═══ INPUT FOR THIS TASK ═══
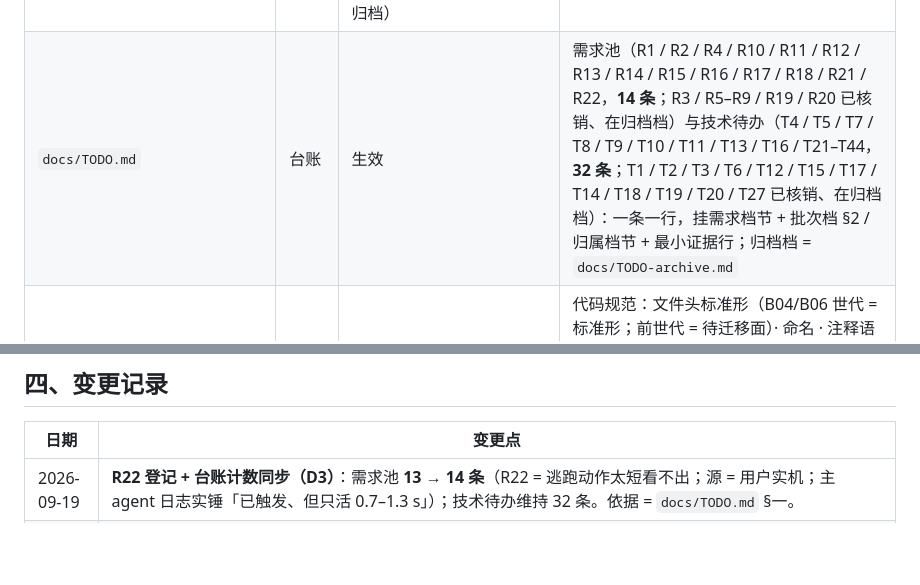
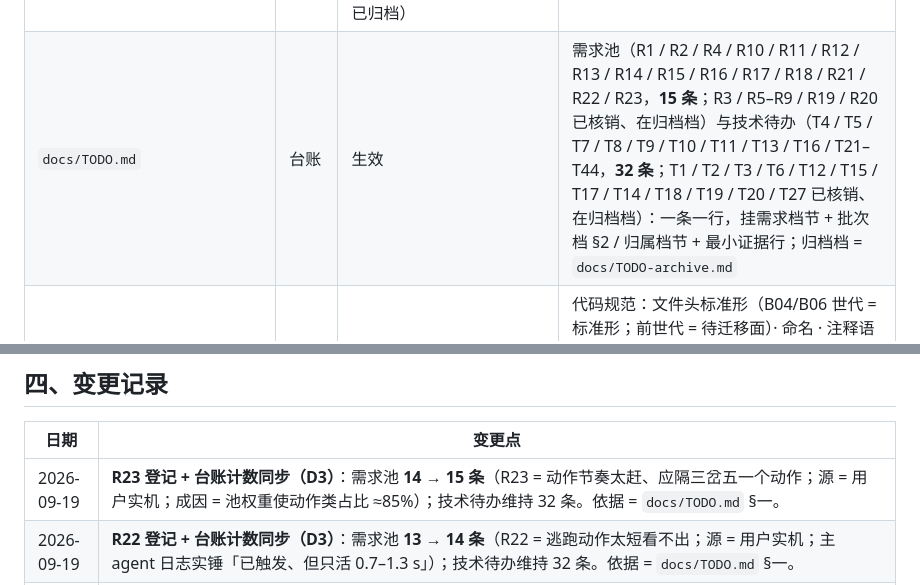
Before and after one commit to ludonghuai/big-fish, a Markdown page: docs/README.md, 2 parts joined by grey strips. Rendered like a GitHub page; blank space fills up the shorter version.

Commit message:
docs(todo): R23 登记（动作节奏太赶、应「隔三岔五一个动作」——成因 = 池权重使动作类占比 ≈85%）+ 地图计数同步（需求池 14→15）；lint PASS

```diff
--- a/docs/README.md
+++ b/docs/README.md
@@ -39,7 +39,7 @@
 | `docs/batches/B10-affinity-token-source.md` | 批次档 | **已收口 + 核销**（2026-09-17：轮 1 pass → 修正轮 1–4 → 实施（载具 **77/77** 主 agent 亲跑）→ 收口轮 → §6；T14 / T27 已归档） | 好感度「真实消耗」读面修复：0.1.5 per-record 布局优先 + 旧单文件兜底 + 计费口径 = B（对齐 harness 计费口径，用户 2026-09-17 裁定） |
 | `docs/batches/B11-conventions.md` | 批次档 | **已收口**（2026-09-17：轮 1 pass → 修正轮 1–4 → 独立复核 pass；**AC1–AC6 机检全绿**，主 agent §6 核销；零代码批） | B11 规范基建六段记录（`AGENTS.md` + 规范档 `docs/CONVENTIONS.md` + `.editorconfig` + `CHANGELOG.md` 起步）；设计评审轮次 1 = pass（🔴0 / 🟡8 / 🔵8）→ 修正轮 1–4 落地并经核验；**用户 2026-09-17 批准**（零代码批 ⇒ 主 agent 直机检验收） |
 | `docs/batches/B12-market-security-blocking.md` | 批次档 | **已收口 + 核销**（2026-09-17：轮 1 changes-required → 修正轮 1–4 → 实施（**19/19** 主 agent 亲跑 · 四符号各 0 亲 grep · 四守卫面亲 grep）→ 收口轮 → §6；T18 / T19 / T20 已归档） | B12 市场安全与阻塞三项六段记录（T18 路径穿越 / T20 注册表字段 XSS / T19 主线程同步阻塞）；设计评审轮次 1 = changes-required（🔴2 / 🟡5 / 🔵5）→ 修正轮 1 已派（**安全性优先，建议发版前完成**） |
-| `docs/TODO.md` | 台账 | 生效 | 需求池（R1 / R2 / R4 / R10 / R11 / R12 / R13 / R14 / R15 / R16 / R17 / R18 / R21 / R22，**14 条**；R3 / R5–R9 / R19 / R20 已核销、在归档档）与技术待办（T4 / T5 / T7 / T8 / T9 / T10 / T11 / T13 / T16 / T21–T44，**32 条**；T1 / T2 / T3 / T6 / T12 / T15 / T17 / T14 / T18 / T19 / T20 / T27 已核销、在归档档）：一条一行，挂需求档节 + 批次档 §2 / 归属档节 + 最小证据行；归档档 = `docs/TODO-archive.md` |
+| `docs/TODO.md` | 台账 | 生效 | 需求池（R1 / R2 / R4 / R10 / R11 / R12 / R13 / R14 / R15 / R16 / R17 / R18 / R21 / R22 / R23，**15 条**；R3 / R5–R9 / R19 / R20 已核销、在归档档）与技术待办（T4 / T5 / T7 / T8 / T9 / T10 / T11 / T13 / T16 / T21–T44，**32 条**；T1 / T2 / T3 / T6 / T12 / T15 / T17 / T14 / T18 / T19 / T20 / T27 已核销、在归档档）：一条一行，挂需求档节 + 批次档 §2 / 归属档节 + 最小证据行；归档档 = `docs/TODO-archive.md` |
 | `docs/CONVENTIONS.md` | 规范档 | 生效（B11 落档） | 代码规范：文件头标准形（B04/B06 世代 = 标准形；前世代 = 待迁移面）· 命名 · 注释语言 · 模块注入面 · 行宽 ≤300 与行数 ≤500（口径 = 不含行尾 CR；豁免面 = 台账/地图表格行 + 批次档 §3）· EOL/空白/缩进（`.editorconfig` 为唯一详述处）· 提交与变更 · 开发期脚本与探针 |
 | `docs/design/REPO-CONVENTIONS.md` | 设计档 | **已批准并实现**（B11：轮 1 pass → 修正轮 1–4 → 独立复核 pass；**AC1–AC6 机检全绿**，§6 核销；零代码批） | B11 仓库规范基建设计：规范档落点与 lint/format 取舍等 4 处选型对比 / 契约与指针图 / 受影响文件与出批项 / DD-1…DD-9 / AC1–AC6 逐条回指 + TC-1…TC-9 |
 | `docs/design/PET-ANIMATION.md` | 设计档 | **B18 面已收口**（2026-09-17：轮 1 changes-required → 修正轮 3–6 → 轮 2 pass；**待目视保留 AC5 / AC9 人工项**）· **B19 面设计已批准**（轮 1 pass → 修正轮 1（13 条 + A/B）；用户 2026-09-18 批准）· **B21 面待落** | B18 桌宠动画链引擎设计（四处选型对比 / 双缓冲无空白帧 / 池契约 V1–V6 / DD-1…DD-16 / AC1–AC15 + TC-1…TC-20 / 素材与许可面）**＋ B19 工作状态设计**（§1.3.5 只读数据面审计 / §2.6–§2.11 / AC16–AC23 + TC-21–TC-33） |
@@ -66,6 +66,7 @@
 
 | 日期 | 变更点 |
 |---|---|
+| 2026-09-19 | **R23 登记 + 台账计数同步（D3）**：需求池 **14 → 15 条**（R23 = 动作节奏太赶、应隔三岔五一个动作；源 = 用户实机；成因 = 池权重使动作类占比 ≈85%）；技术待办维持 32 条。依据 = `docs/TODO.md` §一。 |
 | 2026-09-19 | **R22 登记 + 台账计数同步（D3）**：需求池 **13 → 14 条**（R22 = 逃跑动作太短看不出；源 = 用户实机；主 agent 日志实锤「已触发、但只活 0.7–1.3 s」）；技术待办维持 32 条。依据 = `docs/TODO.md` §一。 |
 | 2026-09-18 | **B26 收口核销 + 台账同步（D7）**：B26（桌宠观感三项）走完 §6——用户实机目视 ✓（F1/F2/F3）+ 机检三轨齐（桩测 46/46 · 三道门 · NFR-19 新地面重扫 violation=0）；**R19 / R20 已核销归档**，需求池 **15 → 13 条**；新增技术待办 **T44**（`slot-rotate` 可达性注漂移，归 B14），技术待办 **31 → 32 条**；派生 **R21**（抛掷活动范围三面，待立批）；地图 B26 行同步。依据 = `docs/batches/B26-pet-feel.md` §6。 |
 | 2026-09-18 | **R21 登记 + 台账计数同步（D3）**：需求池 **14 → 15 条**（R21 = 抛掷活动范围按可见身体口径〔上/左/右三面〕；源 = 用户 B26 实机观察）；技术待办维持 31 条。依据 = `docs/TODO.md` §一。 |
```
Also changed, not shown: docs/TODO.md (+1 -0 lines).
═══
> _WHAT YOU SHOULD DO_: Omitting all pictures, set the listing down exactly.

> _RESULT OF THIS TASK_:
Before and after one commit to ludonghuai/big-fish, a Markdown page: docs/README.md, 2 parts joined by grey strips. Rendered like a GitHub page; blank space fills up the shorter version.

Commit message:
docs(todo): R23 登记（动作节奏太赶、应「隔三岔五一个动作」——成因 = 池权重使动作类占比 ≈85%）+ 地图计数同步（需求池 14→15）；lint PASS

```diff
--- a/docs/README.md
+++ b/docs/README.md
@@ -39,7 +39,7 @@
 | `docs/batches/B10-affinity-token-source.md` | 批次档 | **已收口 + 核销**（2026-09-17：轮 1 pass → 修正轮 1–4 → 实施（载具 **77/77** 主 agent 亲跑）→ 收口轮 → §6；T14 / T27 已归档） | 好感度「真实消耗」读面修复：0.1.5 per-record 布局优先 + 旧单文件兜底 + 计费口径 = B（对齐 harness 计费口径，用户 2026-09-17 裁定） |
 | `docs/batches/B11-conventions.md` | 批次档 | **已收口**（2026-09-17：轮 1 pass → 修正轮 1–4 → 独立复核 pass；**AC1–AC6 机检全绿**，主 agent §6 核销；零代码批） | B11 规范基建六段记录（`AGENTS.md` + 规范档 `docs/CONVENTIONS.md` + `.editorconfig` + `CHANGELOG.md` 起步）；设计评审轮次 1 = pass（🔴0 / 🟡8 / 🔵8）→ 修正轮 1–4 落地并经核验；**用户 2026-09-17 批准**（零代码批 ⇒ 主 agent 直机检验收） |
 | `docs/batches/B12-market-security-blocking.md` | 批次档 | **已收口 + 核销**（2026-09-17：轮 1 changes-required → 修正轮 1–4 → 实施（**19/19** 主 agent 亲跑 · 四符号各 0 亲 grep · 四守卫面亲 grep）→ 收口轮 → §6；T18 / T19 / T20 已归档） | B12 市场安全与阻塞三项六段记录（T18 路径穿越 / T20 注册表字段 XSS / T19 主线程同步阻塞）；设计评审轮次 1 = changes-required（🔴2 / 🟡5 / 🔵5）→ 修正轮 1 已派（**安全性优先，建议发版前完成**） |
-| `docs/TODO.md` | 台账 | 生效 | 需求池（R1 / R2 / R4 / R10 / R11 / R12 / R13 / R14 / R15 / R16 / R17 / R18 / R21 / R22，**14 条**；R3 / R5–R9 / R19 / R20 已核销、在归档档）与技术待办（T4 / T5 / T7 / T8 / T9 / T10 / T11 / T13 / T16 / T21–T44，**32 条**；T1 / T2 / T3 / T6 / T12 / T15 / T17 / T14 / T18 / T19 / T20 / T27 已核销、在归档档）：一条一行，挂需求档节 + 批次档 §2 / 归属档节 + 最小证据行；归档档 = `docs/TODO-archive.md` |
+| `docs/TODO.md` | 台账 | 生效 | 需求池（R1 / R2 / R4 / R10 / R11 / R12 / R13 / R14 / R15 / R16 / R17 / R18 / R21 / R22 / R23，**15 条**；R3 / R5–R9 / R19 / R20 已核销、在归档档）与技术待办（T4 / T5 / T7 / T8 / T9 / T10 / T11 / T13 / T16 / T21–T44，**32 条**；T1 / T2 / T3 / T6 / T12 / T15 / T17 / T14 / T18 / T19 / T20 / T27 已核销、在归档档）：一条一行，挂需求档节 + 批次档 §2 / 归属档节 + 最小证据行；归档档 = `docs/TODO-archive.md` |
 | `docs/CONVENTIONS.md` | 规范档 | 生效（B11 落档） | 代码规范：文件头标准形（B04/B06 世代 = 标准形；前世代 = 待迁移面）· 命名 · 注释语言 · 模块注入面 · 行宽 ≤300 与行数 ≤500（口径 = 不含行尾 CR；豁免面 = 台账/地图表格行 + 批次档 §3）· EOL/空白/缩进（`.editorconfig` 为唯一详述处）· 提交与变更 · 开发期脚本与探针 |
 | `docs/design/REPO-CONVENTIONS.md` | 设计档 | **已批准并实现**（B11：轮 1 pass → 修正轮 1–4 → 独立复核 pass；**AC1–AC6 机检全绿**，§6 核销；零代码批） | B11 仓库规范基建设计：规范档落点与 lint/format 取舍等 4 处选型对比 / 契约与指针图 / 受影响文件与出批项 / DD-1…DD-9 / AC1–AC6 逐条回指 + TC-1…TC-9 |
 | `docs/design/PET-ANIMATION.md` | 设计档 | **B18 面已收口**（2026-09-17：轮 1 changes-required → 修正轮 3–6 → 轮 2 pass；**待目视保留 AC5 / AC9 人工项**）· **B19 面设计已批准**（轮 1 pass → 修正轮 1（13 条 + A/B）；用户 2026-09-18 批准）· **B21 面待落** | B18 桌宠动画链引擎设计（四处选型对比 / 双缓冲无空白帧 / 池契约 V1–V6 / DD-1…DD-16 / AC1–AC15 + TC-1…TC-20 / 素材与许可面）**＋ B19 工作状态设计**（§1.3.5 只读数据面审计 / §2.6–§2.11 / AC16–AC23 + TC-21–TC-33） |
@@ -66,6 +66,7 @@
 
 | 日期 | 变更点 |
 |---|---|
+| 2026-09-19 | **R23 登记 + 台账计数同步（D3）**：需求池 **14 → 15 条**（R23 = 动作节奏太赶、应隔三岔五一个动作；源 = 用户实机；成因 = 池权重使动作类占比 ≈85%）；技术待办维持 32 条。依据 = `docs/TODO.md` §一。 |
 | 2026-09-19 | **R22 登记 + 台账计数同步（D3）**：需求池 **13 → 14 条**（R22 = 逃跑动作太短看不出；源 = 用户实机；主 agent 日志实锤「已触发、但只活 0.7–1.3 s」）；技术待办维持 32 条。依据 = `docs/TODO.md` §一。 |
 | 2026-09-18 | **B26 收口核销 + 台账同步（D7）**：B26（桌宠观感三项）走完 §6——用户实机目视 ✓（F1/F2/F3）+ 机检三轨齐（桩测 46/46 · 三道门 · NFR-19 新地面重扫 violation=0）；**R19 / R20 已核销归档**，需求池 **15 → 13 条**；新增技术待办 **T44**（`slot-rotate` 可达性注漂移，归 B14），技术待办 **31 → 32 条**；派生 **R21**（抛掷活动范围三面，待立批）；地图 B26 行同步。依据 = `docs/batches/B26-pet-feel.md` §6。 |
 | 2026-09-18 | **R21 登记 + 台账计数同步（D3）**：需求池 **14 → 15 条**（R21 = 抛掷活动范围按可见身体口径〔上/左/右三面〕；源 = 用户 B26 实机观察）；技术待办维持 31 条。依据 = `docs/TODO.md` §一。 |
```
Also changed, not shown: docs/TODO.md (+1 -0 lines).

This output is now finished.